Dietary news is everywhere, and it can be confusing, especially when the headlines are completely contradictory. Luckily, most of the science underlying diet news is correct, and the headlines are only needed to make the story newsworthy. A recent study, for example, in 18 countries found that people who ate a high-fat diet cut their mortality rate by 23 per cent. But how can you make sense of it all?
Journalists fall for implausible claims
Journalists are prone to making implausible dietary claims and give too much weight to preliminary research. This is especially true in articles about diet, which often fall into the fad of "quirky quick fixes" that can mislead the public. Take the recent article in the Express that claimed paprika could prevent the development of cancer. While the results are meaningless, the article's headline and author's biomarker content were widely ridiculed.
Moreover, many journalists use conflicting health study results to promote their own agenda, which is not helpful for the public's confidence in science. This is especially true if the results are contradictory and the real causal effect is negligible. Instead of focusing on conflicting results, journalists should focus on a single study that does not contain competing dietary claims. A good starting point for evaluating dietary health claims is the Sanders/Goldacre study. However, it is important to recognize the limitations of this study.
The term "quackery" refers to claims that are either completely false or minimize the benefits and risks of a product or practice. The claims of quackery are often misleading and may lead consumers to believe in harmful treatments that are not recommended by reputable medical authorities. The fact is that no product or practice can guarantee a cure for cancer. Therefore, it is best to be skeptical of dietary claims made by quacks.
Making sense of dietary news

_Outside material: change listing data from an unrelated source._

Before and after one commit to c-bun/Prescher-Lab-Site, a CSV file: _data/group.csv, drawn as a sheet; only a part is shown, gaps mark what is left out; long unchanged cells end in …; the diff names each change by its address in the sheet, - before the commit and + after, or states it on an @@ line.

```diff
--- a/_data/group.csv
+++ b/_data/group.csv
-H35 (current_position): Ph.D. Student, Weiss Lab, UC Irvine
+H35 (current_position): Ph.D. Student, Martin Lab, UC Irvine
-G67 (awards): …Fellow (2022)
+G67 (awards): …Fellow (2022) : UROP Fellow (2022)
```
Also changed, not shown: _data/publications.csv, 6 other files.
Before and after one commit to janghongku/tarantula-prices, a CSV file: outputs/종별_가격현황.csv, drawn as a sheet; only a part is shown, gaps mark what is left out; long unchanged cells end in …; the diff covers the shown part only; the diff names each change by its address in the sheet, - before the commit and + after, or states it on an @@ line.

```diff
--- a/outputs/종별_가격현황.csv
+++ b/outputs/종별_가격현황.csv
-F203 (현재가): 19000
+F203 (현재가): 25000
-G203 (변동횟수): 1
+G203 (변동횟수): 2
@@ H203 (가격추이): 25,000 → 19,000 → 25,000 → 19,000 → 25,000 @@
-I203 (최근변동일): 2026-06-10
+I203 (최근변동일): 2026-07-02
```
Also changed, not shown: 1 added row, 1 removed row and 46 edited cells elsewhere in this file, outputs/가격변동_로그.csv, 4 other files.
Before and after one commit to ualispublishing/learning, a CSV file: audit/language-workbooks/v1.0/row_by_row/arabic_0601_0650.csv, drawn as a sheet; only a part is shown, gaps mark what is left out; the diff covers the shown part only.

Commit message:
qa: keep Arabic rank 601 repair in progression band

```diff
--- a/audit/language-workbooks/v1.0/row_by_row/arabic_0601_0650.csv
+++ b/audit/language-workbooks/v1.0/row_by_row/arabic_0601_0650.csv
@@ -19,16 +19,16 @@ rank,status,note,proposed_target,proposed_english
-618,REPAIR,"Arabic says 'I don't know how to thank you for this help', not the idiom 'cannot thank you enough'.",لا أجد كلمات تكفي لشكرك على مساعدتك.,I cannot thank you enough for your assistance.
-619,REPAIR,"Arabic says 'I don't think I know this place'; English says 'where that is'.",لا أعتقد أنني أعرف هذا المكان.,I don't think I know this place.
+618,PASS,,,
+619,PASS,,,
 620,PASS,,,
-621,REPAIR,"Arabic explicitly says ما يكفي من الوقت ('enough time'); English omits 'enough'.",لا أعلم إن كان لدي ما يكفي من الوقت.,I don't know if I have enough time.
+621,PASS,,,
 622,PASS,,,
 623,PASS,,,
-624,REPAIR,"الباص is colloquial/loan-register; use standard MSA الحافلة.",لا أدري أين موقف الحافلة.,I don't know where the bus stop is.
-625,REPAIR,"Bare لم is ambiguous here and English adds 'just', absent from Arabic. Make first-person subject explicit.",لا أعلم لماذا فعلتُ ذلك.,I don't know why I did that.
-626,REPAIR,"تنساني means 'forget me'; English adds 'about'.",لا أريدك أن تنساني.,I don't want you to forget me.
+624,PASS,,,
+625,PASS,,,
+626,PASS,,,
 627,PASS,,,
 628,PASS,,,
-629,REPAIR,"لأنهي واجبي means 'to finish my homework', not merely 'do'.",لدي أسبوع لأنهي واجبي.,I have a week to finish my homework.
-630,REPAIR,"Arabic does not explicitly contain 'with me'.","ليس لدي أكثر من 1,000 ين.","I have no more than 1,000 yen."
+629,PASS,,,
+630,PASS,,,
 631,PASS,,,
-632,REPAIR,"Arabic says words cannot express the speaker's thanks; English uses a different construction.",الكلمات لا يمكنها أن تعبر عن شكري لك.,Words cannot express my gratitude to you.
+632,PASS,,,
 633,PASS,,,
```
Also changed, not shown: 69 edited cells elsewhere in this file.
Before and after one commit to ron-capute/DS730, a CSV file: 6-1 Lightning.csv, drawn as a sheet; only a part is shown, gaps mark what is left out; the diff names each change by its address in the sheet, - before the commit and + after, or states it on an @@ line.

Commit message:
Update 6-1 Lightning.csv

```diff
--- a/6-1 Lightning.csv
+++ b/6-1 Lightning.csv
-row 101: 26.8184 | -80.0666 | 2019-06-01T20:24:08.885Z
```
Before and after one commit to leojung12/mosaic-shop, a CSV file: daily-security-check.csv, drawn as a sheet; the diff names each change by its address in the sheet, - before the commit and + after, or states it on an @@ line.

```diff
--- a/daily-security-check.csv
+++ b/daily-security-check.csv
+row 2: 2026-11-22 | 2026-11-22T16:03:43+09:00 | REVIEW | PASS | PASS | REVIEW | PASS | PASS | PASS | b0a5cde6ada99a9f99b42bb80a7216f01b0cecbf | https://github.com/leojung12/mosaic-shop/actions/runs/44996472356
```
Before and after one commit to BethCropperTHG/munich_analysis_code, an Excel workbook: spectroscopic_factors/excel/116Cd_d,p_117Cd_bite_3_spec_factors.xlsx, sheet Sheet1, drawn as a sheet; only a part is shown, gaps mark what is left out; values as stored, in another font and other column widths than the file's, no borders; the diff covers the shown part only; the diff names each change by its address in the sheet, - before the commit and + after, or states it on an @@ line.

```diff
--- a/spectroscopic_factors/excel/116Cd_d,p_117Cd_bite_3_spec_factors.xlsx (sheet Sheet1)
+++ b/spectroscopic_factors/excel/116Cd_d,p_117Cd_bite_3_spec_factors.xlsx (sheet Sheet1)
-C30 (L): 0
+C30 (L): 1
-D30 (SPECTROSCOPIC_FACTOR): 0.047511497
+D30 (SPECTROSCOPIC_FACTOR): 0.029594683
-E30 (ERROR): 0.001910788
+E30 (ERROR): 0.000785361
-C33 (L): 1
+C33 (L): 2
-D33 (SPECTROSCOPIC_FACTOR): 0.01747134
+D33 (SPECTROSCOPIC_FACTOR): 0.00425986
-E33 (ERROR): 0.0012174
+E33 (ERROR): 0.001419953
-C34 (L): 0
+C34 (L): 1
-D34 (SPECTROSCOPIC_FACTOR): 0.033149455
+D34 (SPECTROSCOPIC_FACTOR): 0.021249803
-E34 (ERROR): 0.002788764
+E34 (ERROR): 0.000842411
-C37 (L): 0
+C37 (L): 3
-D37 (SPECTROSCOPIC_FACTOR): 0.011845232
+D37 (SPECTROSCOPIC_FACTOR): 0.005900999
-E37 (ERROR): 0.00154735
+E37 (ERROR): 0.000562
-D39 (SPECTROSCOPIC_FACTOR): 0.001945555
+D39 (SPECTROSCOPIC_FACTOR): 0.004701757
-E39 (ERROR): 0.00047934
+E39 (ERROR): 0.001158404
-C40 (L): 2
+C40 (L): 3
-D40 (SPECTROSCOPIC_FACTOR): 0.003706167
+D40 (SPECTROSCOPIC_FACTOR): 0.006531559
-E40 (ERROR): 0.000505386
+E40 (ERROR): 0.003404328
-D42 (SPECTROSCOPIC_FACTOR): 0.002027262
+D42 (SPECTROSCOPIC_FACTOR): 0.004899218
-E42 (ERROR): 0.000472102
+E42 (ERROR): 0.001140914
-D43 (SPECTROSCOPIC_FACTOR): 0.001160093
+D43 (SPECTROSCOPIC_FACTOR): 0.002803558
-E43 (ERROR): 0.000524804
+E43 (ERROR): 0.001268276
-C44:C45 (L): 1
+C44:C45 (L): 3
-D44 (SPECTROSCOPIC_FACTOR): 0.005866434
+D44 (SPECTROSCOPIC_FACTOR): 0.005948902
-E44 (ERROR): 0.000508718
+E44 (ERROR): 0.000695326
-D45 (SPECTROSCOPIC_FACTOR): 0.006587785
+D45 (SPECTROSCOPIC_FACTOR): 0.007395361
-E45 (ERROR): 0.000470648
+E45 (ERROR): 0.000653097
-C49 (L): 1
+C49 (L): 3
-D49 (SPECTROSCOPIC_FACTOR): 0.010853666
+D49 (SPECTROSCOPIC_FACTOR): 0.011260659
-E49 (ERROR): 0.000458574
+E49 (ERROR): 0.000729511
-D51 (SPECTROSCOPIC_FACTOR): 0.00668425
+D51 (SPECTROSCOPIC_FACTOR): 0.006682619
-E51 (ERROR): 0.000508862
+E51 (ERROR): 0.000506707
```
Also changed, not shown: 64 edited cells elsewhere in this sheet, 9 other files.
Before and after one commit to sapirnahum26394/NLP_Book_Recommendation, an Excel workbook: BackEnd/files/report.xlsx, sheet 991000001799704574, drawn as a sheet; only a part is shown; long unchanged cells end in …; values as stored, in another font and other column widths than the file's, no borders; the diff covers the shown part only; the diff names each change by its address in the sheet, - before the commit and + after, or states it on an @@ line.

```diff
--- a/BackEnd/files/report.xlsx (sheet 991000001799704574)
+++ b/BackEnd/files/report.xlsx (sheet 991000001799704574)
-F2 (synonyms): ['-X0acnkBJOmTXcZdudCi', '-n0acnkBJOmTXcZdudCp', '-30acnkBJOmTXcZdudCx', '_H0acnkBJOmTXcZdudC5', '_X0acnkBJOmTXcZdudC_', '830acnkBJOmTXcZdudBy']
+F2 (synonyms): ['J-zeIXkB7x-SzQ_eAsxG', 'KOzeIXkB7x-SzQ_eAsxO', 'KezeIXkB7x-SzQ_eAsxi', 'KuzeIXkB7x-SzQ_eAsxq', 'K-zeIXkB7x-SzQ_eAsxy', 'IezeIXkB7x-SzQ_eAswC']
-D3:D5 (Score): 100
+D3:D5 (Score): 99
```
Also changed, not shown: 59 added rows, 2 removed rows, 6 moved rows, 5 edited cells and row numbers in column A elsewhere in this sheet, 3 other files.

We are constantly bombarded with a vast amount of information, including dietary news and scientific studies. It can be difficult to know which information to trust, and which ones are simply misinformation. To make sense of nutrition research news, you should look for the who, what, when, and where of the articles. Check out who owns or runs the site. Also, check out the purpose of the website. Do the authors and experts have their own opinions on the subject?